Oh, look. A nice, simple-looking sound recording program that might be good to record voiceovers for the video Android app reviews I’m going to start doing before long. It’s supposed to work with Windows 8 and it’s on the well-regarded Download.com, so what could go wrong? Answer: A whole bunch, if you’re not careful, and some major-league irritation even if you *are* careful.
We start our download with an ad for some sort of “scan your PC” thing. I have the built-in Windows Defender and CCleaner, and I don’t like to crud up my computer and slow it down with all kinds of nonsense software. And these “cleaners” lay in wait for you behind all kinds of innocent downloads.
…only to find this offer as the download finishes. Don’t click it or even let your cursor near it. This is getting tiresome.
software that’s all I wanted in the first place. Whew.
Oops! Spoke too soon. First there’s one of those onerous proprietary software license agreements that nobody ever reads.
And then there’s a chance to install one of those toolbars that suck up your browser window space and try to steer you to shopping sites that sell things you don’t need. Yech!
While I’m sure the lawyers would like me to say Conduit is a great company, I personally hate them and the sneaky way they put junk software on people’s computers. This is just my opinion, mind you. Take it for what it’s worth: Nothing, right?
Anyway, I uninstalled Conduit, then went to Chrome and Firefox and removed the “Conduit” extension from those browsers. Explorer? I never use Explorer, so as far as I’m concerned its entire window can fill up with toolbars.
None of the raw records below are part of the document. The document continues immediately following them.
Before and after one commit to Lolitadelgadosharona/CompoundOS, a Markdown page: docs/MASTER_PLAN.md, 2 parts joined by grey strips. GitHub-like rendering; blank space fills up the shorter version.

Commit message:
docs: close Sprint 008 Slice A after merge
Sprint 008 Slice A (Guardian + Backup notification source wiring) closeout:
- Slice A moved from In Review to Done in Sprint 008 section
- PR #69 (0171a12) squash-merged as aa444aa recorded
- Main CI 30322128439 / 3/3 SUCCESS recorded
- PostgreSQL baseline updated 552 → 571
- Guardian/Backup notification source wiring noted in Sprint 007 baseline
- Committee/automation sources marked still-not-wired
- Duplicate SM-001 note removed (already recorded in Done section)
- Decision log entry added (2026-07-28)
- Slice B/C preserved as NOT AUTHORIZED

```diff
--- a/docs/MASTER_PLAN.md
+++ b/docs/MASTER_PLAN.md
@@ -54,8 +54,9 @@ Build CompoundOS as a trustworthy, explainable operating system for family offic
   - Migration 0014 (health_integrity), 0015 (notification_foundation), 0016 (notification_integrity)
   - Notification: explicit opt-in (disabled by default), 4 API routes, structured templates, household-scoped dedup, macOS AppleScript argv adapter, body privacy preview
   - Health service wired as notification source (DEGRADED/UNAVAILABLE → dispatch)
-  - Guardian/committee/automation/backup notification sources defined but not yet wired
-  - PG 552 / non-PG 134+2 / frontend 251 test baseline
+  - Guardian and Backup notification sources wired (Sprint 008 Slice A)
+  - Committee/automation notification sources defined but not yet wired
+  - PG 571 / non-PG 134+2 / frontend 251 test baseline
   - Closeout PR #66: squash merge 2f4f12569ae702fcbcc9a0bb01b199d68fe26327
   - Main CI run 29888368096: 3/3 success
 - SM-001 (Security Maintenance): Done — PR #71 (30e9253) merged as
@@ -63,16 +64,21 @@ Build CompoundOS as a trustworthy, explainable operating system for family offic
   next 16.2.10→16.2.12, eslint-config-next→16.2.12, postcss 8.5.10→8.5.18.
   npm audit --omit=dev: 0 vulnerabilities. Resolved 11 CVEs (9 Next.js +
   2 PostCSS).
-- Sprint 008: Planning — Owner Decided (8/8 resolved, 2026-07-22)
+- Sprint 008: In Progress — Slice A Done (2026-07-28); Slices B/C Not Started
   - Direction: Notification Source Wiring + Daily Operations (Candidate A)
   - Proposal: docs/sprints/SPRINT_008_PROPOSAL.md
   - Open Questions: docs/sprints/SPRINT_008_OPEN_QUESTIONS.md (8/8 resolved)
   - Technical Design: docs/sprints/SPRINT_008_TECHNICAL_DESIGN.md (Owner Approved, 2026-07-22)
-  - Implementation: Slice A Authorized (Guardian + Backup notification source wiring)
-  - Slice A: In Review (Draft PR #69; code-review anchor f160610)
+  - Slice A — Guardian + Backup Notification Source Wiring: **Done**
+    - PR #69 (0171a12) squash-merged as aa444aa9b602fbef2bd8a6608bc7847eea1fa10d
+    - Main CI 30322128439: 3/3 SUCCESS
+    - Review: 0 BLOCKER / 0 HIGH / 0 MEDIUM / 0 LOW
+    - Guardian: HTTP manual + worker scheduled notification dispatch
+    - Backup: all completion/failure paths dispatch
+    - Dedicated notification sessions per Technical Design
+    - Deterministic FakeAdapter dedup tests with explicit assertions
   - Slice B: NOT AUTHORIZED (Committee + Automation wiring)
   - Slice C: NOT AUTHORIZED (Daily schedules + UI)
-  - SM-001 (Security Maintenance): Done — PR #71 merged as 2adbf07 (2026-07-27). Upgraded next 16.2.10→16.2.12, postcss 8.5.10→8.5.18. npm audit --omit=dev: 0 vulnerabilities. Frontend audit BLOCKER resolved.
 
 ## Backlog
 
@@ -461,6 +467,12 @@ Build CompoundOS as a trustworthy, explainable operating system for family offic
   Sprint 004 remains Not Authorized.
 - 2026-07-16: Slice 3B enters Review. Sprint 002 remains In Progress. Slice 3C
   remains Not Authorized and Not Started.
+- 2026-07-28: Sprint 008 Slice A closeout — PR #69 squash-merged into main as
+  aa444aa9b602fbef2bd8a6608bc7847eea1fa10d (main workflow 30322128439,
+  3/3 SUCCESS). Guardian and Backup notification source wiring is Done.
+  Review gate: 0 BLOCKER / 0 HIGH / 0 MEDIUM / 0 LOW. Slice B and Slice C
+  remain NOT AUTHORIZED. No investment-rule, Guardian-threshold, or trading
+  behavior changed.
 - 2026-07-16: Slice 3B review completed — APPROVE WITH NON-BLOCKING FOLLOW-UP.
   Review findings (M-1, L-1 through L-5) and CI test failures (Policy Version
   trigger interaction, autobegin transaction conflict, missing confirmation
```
What a pain, eh?
So why didn’t I just download good old GPL *true* free software Audacity and use that?
Only one reason: Because I write this blog and get paid to test not only good things for you, but also to warn you about BAD things. Like the work I put into getting “free” Free Sound Recorder onto my computer and getting rid of all the crap that came with it, like barnacles on a boat hull.
And now I will go fire up Audacity and start doing my voiceovers. It’s free, the license is right, there is no junk attached to it, and it has enough features to fill a book — and is worth its own post, which I will give it before log.
Until then, take my word: There’s a little sound recorder utility built into Windows. It works, but it’s not very good. If you need more recording capability and excellent sound editing ability, your next step up is Audacity, a program I have used for years in both Linux and Windows and recommend wholeheartedly.